We can’t isolate. We can’t just say, “Hey, it’s in drought.” People get bogged down with all this stuff and misattribute the problem: “It’s just nature behaving the way it behaves.” But that’s not true because these processes have been in operation for decades and centuries and millennia, and yet we have never witnessed the sorts of catastrophic impacts that we’re seeing right now. Yes, there is natural variability in the system that can cause Australia to be drier at some times or wetter at other times. But those natural variations are riding on a steady ramp of warming and drying. And it’s that steady ramp that’s leading us to ever more extreme drought patterns.
Politics isn’t too far away, particularly in Australia. You’ve been doing media conversations and reflecting on the political reality in Australia. What are some of your top-line thoughts on that?
There are parallels and differences here relative to the United States when it comes to the politics of climate change. Of course, we have a [US] president who literally denies that climate change is real. He’s dismissed it as a hoax perpetrated by the Chinese and is doing everything to dismantle all of the progress that we’ve made on climate. Here things are a little more subtle. The current prime minister, Scott Morrison, is not really a climate change denier. [He’s] not literally dismissing the reality of climate change, but dismissing its significance.
Australia has basically joined Russia and the United States under Trump and Saudi Arabia and a small number of petroleum states who stand against the will of the rest of the world. [They] literally tried to sabotage the latest international climate negotiations in Madrid. Australia under this administration is certainly not demonstrating good faith when it comes to the international efforts to act on climate. It’s different from what we have in the United States. It’s not outright denial of the science, but it’s still the same sort of basic policies of inaction.
One of the similarities to being an Australian living here in the States is the Murdoch press, which you might be seeing around you in Australia. It has such a vast publication power in Australia that I think Americans underestimate.
That’s right. With the exception of Australian Broadcast Corporation, the Sydney Morning Herald, and a small number of independent media organizations, [Murdoch] essentially owns the print and television media here in Australia.
What’s remarkable to me is how resilient the people of Australia have proven to be in light of that. There are deniers here in Australia and there are contrarians, but the person on the street seems to get it, to understand that there is a real problem and we need to do something about it. They’re demanding action, and they’ve got a government right now that refuses to engage in that action.

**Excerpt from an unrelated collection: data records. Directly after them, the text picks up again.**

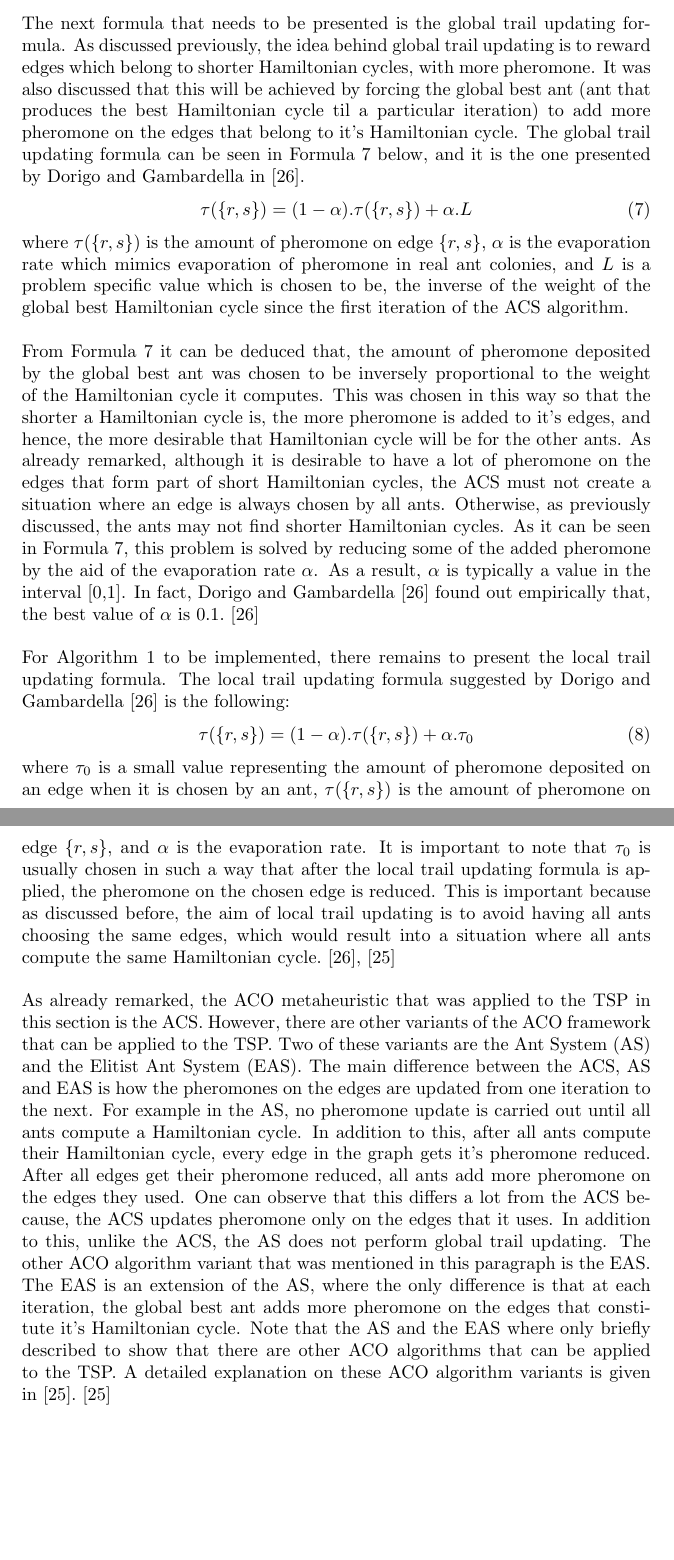
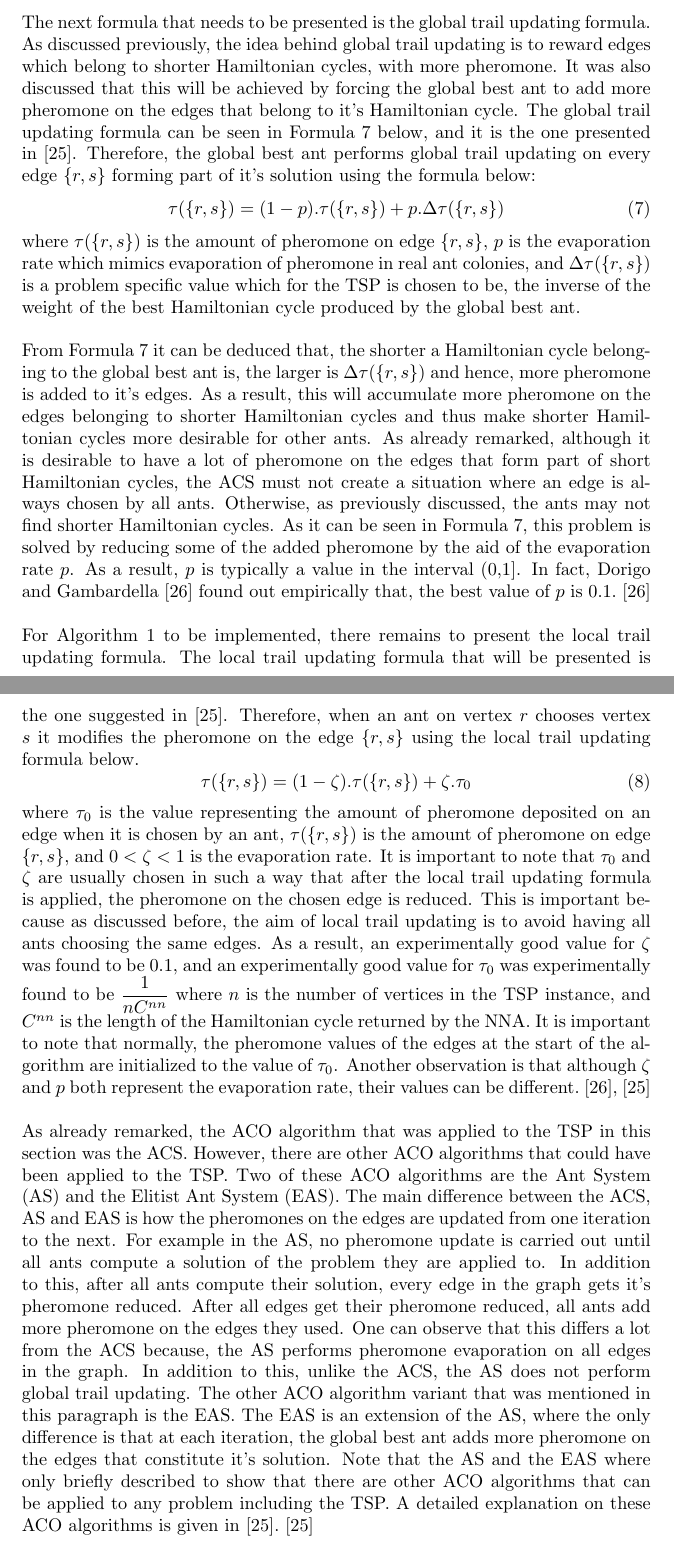
Before and after one commit to dillu24/Mathematics_Thesis, a LaTeX document (write_up_better.tex): two parts of pages 53 and 54 of 64, joined at a grey line, cut so that both start at the same text, the shorter picture padded with empty space. Compiled offline with pdfLaTeX; an older LaTeX class or package is replaced by its successor.

Commit message:
added more corrections on ACO

```diff
--- a/write_up_better.tex
+++ b/write_up_better.tex
@@ -1344,18 +1344,19 @@ When $q$ is greater than $q_0$, the ant randomly picks a vertex with probability
 Therefore, from the above two paragraphs it can be concluded that, an ant can either move to new vertices using experience gathered from previous ants with probability $q_0$ (using the largest amount of pheromone per edge weight), or it can perform a biased exploration towards edges of small weight but with high pheromone levels with probability $(1-q_0)$. As a result, the value of $q_0$ determines the amount of exploration that will be performed by the ACS. According to  \cite{dorigo_gambardella_1997}, the best value of $q_0$ was empirically found to be 0.9. From this observation one can deduce that, it is more important for the ACS to gather information from previous ants than exploring other edges in the TSP instance. \cite{dorigo_gambardella_1997}, \cite{dorigo_stutzle_thomas_2004}\\\\
-The next formula that needs to be presented is the global trail updating formula. As discussed previously, the idea behind global trail updating is to reward edges which belong to shorter Hamiltonian cycles, with more pheromone. It was also discussed that this will be achieved by forcing the global best ant (ant that produces the best Hamiltonian cycle til a particular iteration) to add more pheromone on the edges that belong to it's Hamiltonian cycle. The global trail updating formula can be seen in Formula \ref{eq:aco3} below, and it is the one presented by Dorigo and Gambardella in \cite{dorigo_gambardella_1997}.
+The next formula that needs to be presented is the global trail updating formula. As discussed previously, the idea behind global trail updating is to reward edges which belong to shorter Hamiltonian cycles, with more pheromone. It was also discussed that this will be achieved by forcing the global best ant to add more pheromone on the edges that belong to it's Hamiltonian cycle. The global trail updating formula can be seen in Formula \ref{eq:aco3} below, and it is the one presented in \cite{dorigo_stutzle_thomas_2004}. Therefore, the global best ant performs global trail updating on every edge $\{r,s\}$ forming part of it's solution using the formula below:
 \begin{equation}
   \label{eq:aco3}
-  \tau(\{r,s\})=(1-\alpha).\tau(\{r,s\})+\alpha.L
+  \tau(\{r,s\})=(1-p).\tau(\{r,s\})+ p.\Delta\tau(\{r,s\})
 \end{equation}
-where $\tau(\{r,s\})$ is the amount of pheromone on edge $\{r,s\}$, $\alpha$ is the evaporation rate which mimics evaporation of pheromone in real ant colonies, and $L$ is a problem specific value which is chosen to be, the inverse of the weight of the global best Hamiltonian cycle since the first iteration of the ACS algorithm.\\\\
-From Formula \ref{eq:aco3} it can be deduced that, the amount of pheromone deposited by the global best ant was chosen to be inversely proportional to the weight of the Hamiltonian cycle it computes. This was chosen in this way so that the shorter a Hamiltonian cycle is, the more pheromone is added to it's edges, and hence, the more desirable that Hamiltonian cycle will be for the other ants. As already remarked, although it is desirable to have a lot of pheromone on the edges that form part of short Hamiltonian cycles, the ACS must not create a situation where an edge is always chosen by all ants. Otherwise, as previously discussed, the ants may not find shorter Hamiltonian cycles. As it can be seen in Formula \ref{eq:aco3}, this problem is solved by reducing some of the added pheromone by the aid of the evaporation rate $\alpha$. As a result, $\alpha$ is typically a value in the interval [0,1]. In fact, Dorigo and Gambardella \cite{dorigo_gambardella_1997} found out empirically that, the best value of $\alpha$ is 0.1. \cite{dorigo_gambardella_1997}\\\\
-For Algorithm \ref{ACO_ALG} to be implemented, there remains to present the local trail updating formula. The local trail updating formula suggested by Dorigo and Gambardella  \cite{dorigo_gambardella_1997} is the following:
+where $\tau(\{r,s\})$ is the amount of pheromone on edge $\{r,s\}$, $p$ is the evaporation rate which mimics evaporation of pheromone in real ant colonies, and $\Delta\tau(\{r,s\})$ is a problem specific value which for the TSP is chosen to be, the inverse of the weight of the best Hamiltonian cycle produced by the global best ant.\\\\
+From Formula \ref{eq:aco3} it can be deduced that, the shorter a Hamiltonian cycle belonging to the global best ant is, the larger is $\Delta\tau(\{r,s\})$ and hence, more pheromone is added to it's edges. As a result, this will accumulate more pheromone on the edges belonging to shorter Hamiltonian cycles and thus make shorter Hamiltonian cycles more desirable for other ants. As already remarked, although it is desirable to have a lot of pheromone on the edges that form part of short Hamiltonian cycles, the ACS must not create a situation where an edge is always chosen by all ants. Otherwise, as previously discussed, the ants may not find shorter Hamiltonian cycles. As it can be seen in Formula \ref{eq:aco3}, this problem is solved by reducing some of the added pheromone by the aid of the evaporation rate $p$. As a result, $p$ is typically a value in the interval (0,1]. In fact, Dorigo and Gambardella \cite{dorigo_gambardella_1997} found out empirically that, the best value of $p$ is 0.1. \cite{dorigo_gambardella_1997}\\\\
+For Algorithm \ref{ACO_ALG} to be implemented, there remains to present the local trail updating formula. The local trail updating formula that will be presented is the one suggested in \cite{dorigo_stutzle_thomas_2004}. Therefore, when an ant on vertex $r$ chooses vertex $s$ it modifies the pheromone on the edge $\{r,s\}$ using the local trail updating formula below.
 \begin{equation}
   \label{eq:aco4}
-  \tau(\{r,s\})=(1-\alpha).\tau(\{r,s\})+\alpha.\tau_0
+  \tau(\{r,s\})=(1-\zeta).\tau(\{r,s\})+\zeta.\tau_0
 \end{equation}
-where $\tau_0$ is a small value representing the amount of pheromone deposited on an edge when it is chosen by an ant, $\tau(\{r,s\})$ is the amount of pheromone on edge $\{r,s\}$, and $\alpha$ is the evaporation rate. It is important to note that $\tau_0$ is usually chosen in such a way that after the local trail updating formula is applied, the pheromone on the chosen edge is reduced. This is important because as discussed before, the aim of local trail updating is to avoid having all ants choosing the same edges, which would result into a situation where all ants compute the same Hamiltonian cycle. \cite{dorigo_gambardella_1997}, \cite{dorigo_stutzle_thomas_2004}\\\\
-As already remarked, the ACO metaheuristic that was applied to the TSP in this section is the ACS. However, there are other variants of the ACO framework that can be applied to the TSP. Two of these variants are the Ant System (AS) and the Elitist Ant System (EAS). The main difference between the ACS, AS and EAS is how the pheromones on the edges are updated from one iteration to the next. For example in the AS, no pheromone update is carried out until all ants compute a Hamiltonian cycle. In addition to this, after all ants compute their Hamiltonian cycle, every edge in the graph gets it's pheromone reduced. After all edges get their pheromone reduced, all ants add more pheromone on the edges they used. One can observe that this differs a lot from the ACS because, the ACS updates pheromone only on the edges that it uses. In addition to this, unlike the ACS, the AS does not perform global trail updating. The other ACO algorithm variant that was mentioned in this paragraph is the EAS. The EAS is an extension of the AS, where the only difference is that at each iteration, the global best ant adds more pheromone on the edges that constitute it's Hamiltonian cycle. Note that the AS and the EAS where only briefly described to show that there are other ACO algorithms that can be applied to the TSP. A detailed explanation on these ACO algorithm variants is given in \cite{dorigo_stutzle_thomas_2004}. \cite{dorigo_stutzle_thomas_2004}\\\\
+where $\tau_0$ is the value representing the amount of pheromone deposited on an edge when it is chosen by an ant, $\tau(\{r,s\})$ is the amount of pheromone on edge $\{r,s\}$, and 0 $<$ $\zeta$ $<$ 1 is the evaporation rate. It is important to note that $\tau_0$ and $\zeta$ are usually chosen in such a way that after the local trail updating formula is applied, the pheromone on the chosen edge is reduced. This is important because as discussed before, the aim of local trail updating is to avoid having all ants choosing the same edges. As a result, an experimentally good value for $\zeta$ was found to be 0.1, and an experimentally good value for $\tau_0$ was experimentally found to be $\displaystyle{\frac{1}{nC^{nn}}}$ where $n$ is the number of vertices in the TSP instance, and $C^{nn}$ is the length of the Hamiltonian cycle returned by the NNA. It is important to note that normally, the pheromone values of the edges at the start of the algorithm are initialized to the value of $\tau_0$. Another observation is that although $\zeta$ and $p$ both represent the evaporation rate, their values can be different. \cite{dorigo_gambardella_1997}, \cite{dorigo_stutzle_thomas_2004}\\\\
+As already remarked, the ACO algorithm that was applied to the TSP in this section was the ACS. However, there are other ACO algorithms that could have been applied to the TSP. Two of these ACO algorithms are the Ant System (AS) and the Elitist Ant System (EAS). The main difference between the ACS, AS and EAS is how the pheromones on the edges are updated from one iteration to the next. For example in the AS, no pheromone update is carried out until all ants compute a solution of the problem they are applied to. In addition to this, after all ants compute their solution, every edge in the graph gets it's pheromone reduced. After all edges get their pheromone reduced, all ants add more pheromone on the edges they used. One can observe that this differs a lot from the ACS because, the AS performs pheromone evaporation on all edges in the graph. In addition to this, unlike the ACS, the AS does not perform global trail updating. The other ACO algorithm variant that was mentioned in this paragraph is the EAS. The EAS is an extension of the AS, where the only difference is that at each iteration, the global best ant adds more pheromone on the edges that constitute it's solution. Note that the AS and the EAS where only briefly described to show that there are other ACO algorithms that can be applied to any problem including the TSP. A detailed explanation on these ACO algorithms is given in \cite{dorigo_stutzle_thomas_2004}. \cite{dorigo_stutzle_thomas_2004}\\\\
+%say that although we gave the general definitions of prb formula and global trail updating local, we have not defined formally the enviroment. We implictly represented the envroment as the graph, but this is problem specific to the tsp.. thereofre in what remains we will generalize and proof. say that. Mention also tat time constraint static meta tamel d defns.. il grpah denoted by G_c
 Since ants are capable of finding a shortest path from a food source to their nest, it is now natural to ask whether Algorithm \ref{ACO_ALG} converges to a minimum weight Hamiltonian cycle if given enough time. In other words, it must be checked whether Algorithm \ref{ACO_ALG} is able to find a minimum weight Hamiltonian cycle if given enough time. More generally, if a problem $P$ can be solved by an ACO algorithm $A$, will $A$ eventually converge to the optimal solution of $P$? It is important to note that, if this question can be answered for an ACO algorithm variant $A$, then $A$ converges to the optimal solution of every problem that it can be applied on. Unfortunately, such a question cannot be answered easily because, the brief history of the ACO metaheuristic is a history of experimental research \cite{dorigo_stutzle_thomas_2004}. In addition to this, the fact that the ACO metaheuristic can be applied to a wide variety of problems, makes theoretical analysis very difficult \cite{dorigo_stutzle_thomas_2004}. Due to these reasons, all of the convergence results that are known, only apply to variants (ex. ACS) of the ACO metaheuristic \cite{dorigo_stutzle_thomas_2004}.\\\\
 As discussed in the previous paragraph, the theoretical property of ACO that will be analyzed in this project is that of convergence. In the ACO setting, an ACO algorithm converges if it eventually finds the optimal solution when applied to any problem. In addition to this, there are at least two types of convergence in the ACO setting which are convergence in value and convergence in solution. An ACO algorithm converges in value if it will generate the optimal solution at least once. On the other hand, an ACO algorithm converges in solution if it reaches a state which repeatedly generates the same optimal solution. It is important to note that convergence in solution and convergence in value can be defined in general for any optimization algorithm. However, since in this project the ACO algorithm will be evaluated, the definitions were restricted for the ACO algorithm only. It is also important to note that, although convergence in solution is much strong than convergence in value, in this section only convergence in value will be considered. The reason is that, in Algorithm \ref{ACO_ALG}, once the value of best\_ham\_cycle.weight becomes equal to the optimal value, it will never change again, hence, the problem would have been solved. In what follows, an ACO metaheuristic called $ACO_{bs, t_{min}}$ will be defined and it will be proved that $ACO_{bs, {t_min}}$ converges to the optimal solution of every problem it is applied to. Afterwards, it will be shown that the proof of convergence of $ACO_{bs, t_{min}}$ applies also to the ACS. After doing this, it can be confirmed that the ACS will eventually converge to a minimum weight Hamiltonian cycle if given enough time. \cite{dorigo_stutzle_thomas_2004}\\\\
 To define the ACO algorithm $ACO_{bs, t_{min}}$, and prove that it converges to the optimal solution, a number of concepts must first be formalized or generalized. More formally, a minimization problem $P$ can be defined as a triple ($S, f, \Omega$) where $S$ is the set of all candidate solutions of $P$, $f$ : S $\mapsto$ $\real^+$ is the cost function, and $\Omega$ is a set of constraints which define the set of feasible candidate solutions $\widetilde{S}$ $\subseteq$ $S$. As a consequence of this definition, $s^\star$ $\in$ $\widetilde{S}$ is an optimal solution of $P$ if $f(s^\star)$ $\leq$ $f(s)$ for all $s$ $\in$ $S$. In general, $P$ can be mapped to a new problem $A$ which is characterized as follows. Let $C=\{c_1, c_2, ..., c_N\}$ be a set of components, and let $X$ be the finite set of states the problem $A$ can be in, defined in terms of all possible sequences $(c_i, c_j, ..., c_h, ...)$ over the elements of $C$, such that the length of every state is finite. In addition to this, let $C$ and $X$ be in such a way that $S$ $\subseteq$ $X$. Also, let $\widetilde{X}$ $\subseteq$ X be a set of states of $A$ such that, if an element $x$ of $\widetilde{X}$ is converted to an element $s$ in $S$, then $s$ satisfies $\Omega$. In addition to this, let $S^\star$ be the set of all optimal solutions of $A$. As a result, $S^\star$ $\subseteq$ $\widetilde{X}$ and $S^\star$ $\subseteq$ $S$. Note that these definitions will be used throught in what remains in this section. \cite{dorigo_stutzle_thomas_2004}\\\\
```
Also changed, not shown: write_up_better.pdf, write_up_better.tex (14 more changed lines), 1 other file.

The real challenge is going to be channeling that concern and that outrage. You can feel it here. Australians are outraged at what’s happening, [and they must] find a way to channel that when it comes time to vote.